Proceedings of The Physiological Society

Europhysiology 2018 (London, UK) (2018) Proc Physiol Soc 41, PCA074

Poster Communications

Genetic ablation of the newly identified androglobin leads to primary ciliary dyskinesia

A. Keppner1, S. Santambrogio2, P. Engeler1, D. Hoogewijs1

1. University of Fribourg, Fribourg, Switzerland. 2. University of Zurich, Zurich, Switzerland.
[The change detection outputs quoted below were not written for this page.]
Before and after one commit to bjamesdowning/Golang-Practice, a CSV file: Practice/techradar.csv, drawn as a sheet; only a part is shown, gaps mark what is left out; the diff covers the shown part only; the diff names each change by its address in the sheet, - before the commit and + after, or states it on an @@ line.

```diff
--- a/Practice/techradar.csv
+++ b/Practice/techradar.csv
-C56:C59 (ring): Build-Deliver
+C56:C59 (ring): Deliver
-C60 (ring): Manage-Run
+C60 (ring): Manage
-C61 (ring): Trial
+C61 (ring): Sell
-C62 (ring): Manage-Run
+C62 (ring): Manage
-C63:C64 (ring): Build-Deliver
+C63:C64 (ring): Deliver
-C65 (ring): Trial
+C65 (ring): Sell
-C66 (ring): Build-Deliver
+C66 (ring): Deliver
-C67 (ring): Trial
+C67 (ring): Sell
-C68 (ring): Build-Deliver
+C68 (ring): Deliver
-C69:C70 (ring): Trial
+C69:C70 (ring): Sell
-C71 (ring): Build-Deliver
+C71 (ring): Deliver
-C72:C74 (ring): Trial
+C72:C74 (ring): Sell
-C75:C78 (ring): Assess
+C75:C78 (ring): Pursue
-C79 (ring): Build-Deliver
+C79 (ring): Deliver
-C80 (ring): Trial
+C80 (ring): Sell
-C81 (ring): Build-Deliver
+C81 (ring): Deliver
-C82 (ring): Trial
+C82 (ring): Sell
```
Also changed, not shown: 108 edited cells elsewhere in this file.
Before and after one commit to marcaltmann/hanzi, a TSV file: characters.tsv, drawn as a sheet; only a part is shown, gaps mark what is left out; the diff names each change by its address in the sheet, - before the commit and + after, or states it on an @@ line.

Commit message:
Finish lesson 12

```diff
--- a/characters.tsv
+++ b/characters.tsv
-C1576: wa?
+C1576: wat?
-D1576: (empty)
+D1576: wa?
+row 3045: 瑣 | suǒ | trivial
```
Globins are small globular metallo-proteins, involved in different cellular functions via their reversible binding capacity to gaseous ligands (O2, CO and NO) and their storage, transport and detoxification (1). Besides the well-established hemoglobin and myoglobin, various new globin types have been discovered in vertebrates, including neuroglobin (2), cytoglobin (3), and more recently also androglobin (Adgb) (4). Adgb is a chimeric protein, consisting of a calpain-like domain and a globin-like domain, and is mainly expressed in testis tissue (4). In this study, we aimed to analyse the in vivo function of Adgb, by investigating Adgb knockout mice. We could observe that knockout animals develop symptoms of primary ciliary dyskinesia (PCD), a genetic disorder that causes abnormal cilia formation and function (5). All knockout male mice display infertility, as a consequence of abnormal sperm flagella formation. Consistently, FACS analysis revealed abnormal elongating spermatids and spermatozoa. Interestingly, we could also demonstrate a strong downregulation of Adgb expression levels in infertile men. Moreover, in roughly 20% of knockouts, we observed development of hydrocephalus within the two first months after birth. We could also notice increased accumulation of mucus in the sinus of these mice. Finally, we encountered few cases of polycystic kidney disease and cardiac hypertrophy. Ongoing electron microscopy analysis of trachea will enable the detection of possible abnormalities of the ciliary structure. Collectively, these results suggest that Adgb represents an essential protein for the formation and/or function of cilia, and that its genetic deletion leads to PCD. Ongoing in vitro approaches should help identifying the underlying molecular mechanisms that link this globin to cilia formation.

Where applicable, experiments conform with Society ethical requirements